Promoting the green design, construction, renovation and operation of buildings could cut North American greenhouse gas emissions that are fuelling climate change more deeply, quickly and cheaply than any other available measure, according to a new report, Green Building In North America, issued by the Commission for Environmental Cooperation, a panel set up by the U.S., Canada and Mexico to address environmental concerns.
North America’s buildings cause the annual release of more than 2,200 megatons of CO2 into the atmosphere, about 35 percent of the continent’s total. The report says rapid market uptake of currently available and emerging advanced energy-saving technologies could result in over 1,700 fewer megatons of CO2 emissions in 2030, compared to projected emissions that year following a business-as-usual approach. A cut of that size would nearly equal the CO2 emitted by the entire U.S. transportation sector in 2000.

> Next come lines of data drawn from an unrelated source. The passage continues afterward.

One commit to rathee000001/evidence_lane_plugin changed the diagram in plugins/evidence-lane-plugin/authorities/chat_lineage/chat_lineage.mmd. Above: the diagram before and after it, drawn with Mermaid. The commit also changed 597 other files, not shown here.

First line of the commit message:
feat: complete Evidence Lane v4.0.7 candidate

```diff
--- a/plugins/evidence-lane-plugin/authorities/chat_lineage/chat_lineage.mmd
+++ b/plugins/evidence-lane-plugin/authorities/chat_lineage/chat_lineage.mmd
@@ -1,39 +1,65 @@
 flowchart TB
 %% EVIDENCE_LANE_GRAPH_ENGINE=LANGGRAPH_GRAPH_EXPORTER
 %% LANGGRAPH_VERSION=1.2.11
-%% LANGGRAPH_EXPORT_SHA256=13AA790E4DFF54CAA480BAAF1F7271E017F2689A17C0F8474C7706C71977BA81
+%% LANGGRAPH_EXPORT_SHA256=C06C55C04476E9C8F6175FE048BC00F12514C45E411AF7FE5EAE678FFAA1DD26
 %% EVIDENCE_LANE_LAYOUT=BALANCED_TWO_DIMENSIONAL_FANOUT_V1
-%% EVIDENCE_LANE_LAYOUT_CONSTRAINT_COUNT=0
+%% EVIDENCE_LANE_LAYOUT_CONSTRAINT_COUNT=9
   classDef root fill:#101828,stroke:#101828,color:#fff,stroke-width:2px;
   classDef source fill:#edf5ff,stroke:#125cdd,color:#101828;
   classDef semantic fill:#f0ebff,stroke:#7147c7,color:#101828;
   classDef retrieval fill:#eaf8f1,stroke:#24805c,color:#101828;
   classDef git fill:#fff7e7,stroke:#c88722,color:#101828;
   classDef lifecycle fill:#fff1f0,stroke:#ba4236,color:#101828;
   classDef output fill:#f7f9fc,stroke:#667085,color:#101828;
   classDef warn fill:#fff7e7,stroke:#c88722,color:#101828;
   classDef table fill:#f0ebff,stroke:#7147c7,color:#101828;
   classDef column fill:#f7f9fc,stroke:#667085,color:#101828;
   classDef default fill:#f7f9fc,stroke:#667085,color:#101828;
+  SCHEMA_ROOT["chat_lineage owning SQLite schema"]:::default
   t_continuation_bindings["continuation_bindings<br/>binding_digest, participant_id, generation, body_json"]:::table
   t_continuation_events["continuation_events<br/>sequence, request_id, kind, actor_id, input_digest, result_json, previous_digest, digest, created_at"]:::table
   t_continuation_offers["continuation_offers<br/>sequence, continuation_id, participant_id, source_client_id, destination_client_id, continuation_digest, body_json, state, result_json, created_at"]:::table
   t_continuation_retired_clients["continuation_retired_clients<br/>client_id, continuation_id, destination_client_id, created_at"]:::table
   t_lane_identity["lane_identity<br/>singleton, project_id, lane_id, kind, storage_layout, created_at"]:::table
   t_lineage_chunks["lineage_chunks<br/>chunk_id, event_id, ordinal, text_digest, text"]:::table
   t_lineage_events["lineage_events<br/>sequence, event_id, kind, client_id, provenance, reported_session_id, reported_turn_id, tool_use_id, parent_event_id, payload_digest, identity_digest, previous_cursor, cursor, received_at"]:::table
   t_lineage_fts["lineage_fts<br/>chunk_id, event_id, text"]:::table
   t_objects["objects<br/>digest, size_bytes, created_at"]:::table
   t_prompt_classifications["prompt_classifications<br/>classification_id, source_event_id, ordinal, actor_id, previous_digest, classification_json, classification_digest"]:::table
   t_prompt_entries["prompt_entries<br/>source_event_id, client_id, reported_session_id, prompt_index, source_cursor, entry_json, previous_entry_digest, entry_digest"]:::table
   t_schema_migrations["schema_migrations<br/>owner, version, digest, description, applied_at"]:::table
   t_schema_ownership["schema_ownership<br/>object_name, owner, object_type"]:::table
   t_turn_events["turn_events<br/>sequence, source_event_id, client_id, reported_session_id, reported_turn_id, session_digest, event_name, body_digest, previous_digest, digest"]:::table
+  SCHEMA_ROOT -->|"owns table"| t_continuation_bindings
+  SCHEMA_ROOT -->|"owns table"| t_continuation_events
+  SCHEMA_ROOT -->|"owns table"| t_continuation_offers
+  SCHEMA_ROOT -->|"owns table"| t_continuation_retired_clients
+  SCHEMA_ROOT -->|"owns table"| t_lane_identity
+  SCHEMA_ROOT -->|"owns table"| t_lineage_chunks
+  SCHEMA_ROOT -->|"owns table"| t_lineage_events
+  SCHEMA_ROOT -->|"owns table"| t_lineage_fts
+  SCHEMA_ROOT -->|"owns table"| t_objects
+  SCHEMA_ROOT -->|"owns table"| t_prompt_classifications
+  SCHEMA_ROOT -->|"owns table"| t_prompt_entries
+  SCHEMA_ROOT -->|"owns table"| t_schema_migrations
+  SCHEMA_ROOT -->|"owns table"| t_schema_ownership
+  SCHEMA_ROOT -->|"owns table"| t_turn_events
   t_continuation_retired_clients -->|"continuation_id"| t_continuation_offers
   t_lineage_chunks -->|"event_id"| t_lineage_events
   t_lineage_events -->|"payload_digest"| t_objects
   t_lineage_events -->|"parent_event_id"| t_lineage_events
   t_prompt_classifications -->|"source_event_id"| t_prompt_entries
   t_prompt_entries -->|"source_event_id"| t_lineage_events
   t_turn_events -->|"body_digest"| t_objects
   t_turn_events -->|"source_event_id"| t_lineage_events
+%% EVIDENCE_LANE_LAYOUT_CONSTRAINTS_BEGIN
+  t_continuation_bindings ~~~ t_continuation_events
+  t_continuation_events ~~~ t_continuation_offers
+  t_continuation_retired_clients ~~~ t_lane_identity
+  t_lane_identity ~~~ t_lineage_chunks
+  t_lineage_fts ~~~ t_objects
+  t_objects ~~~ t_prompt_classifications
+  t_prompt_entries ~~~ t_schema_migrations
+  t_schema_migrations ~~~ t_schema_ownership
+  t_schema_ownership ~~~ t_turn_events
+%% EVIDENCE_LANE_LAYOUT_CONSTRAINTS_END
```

It is common now for more advanced green buildings to routinely reduce energy usage by 30, 40, or even 50 percent over conventional buildings, with the most efficient buildings now performing more than 70 percent better than conventional properties, according to the report.
Despite proven environmental, economic and health benefits, however, green building today accounts for a only small fraction of new home and commercial building construction-just two percent of the new non-residential building market, less than half of one percent of the residential market in the United States and Canada, and less than that in Mexico.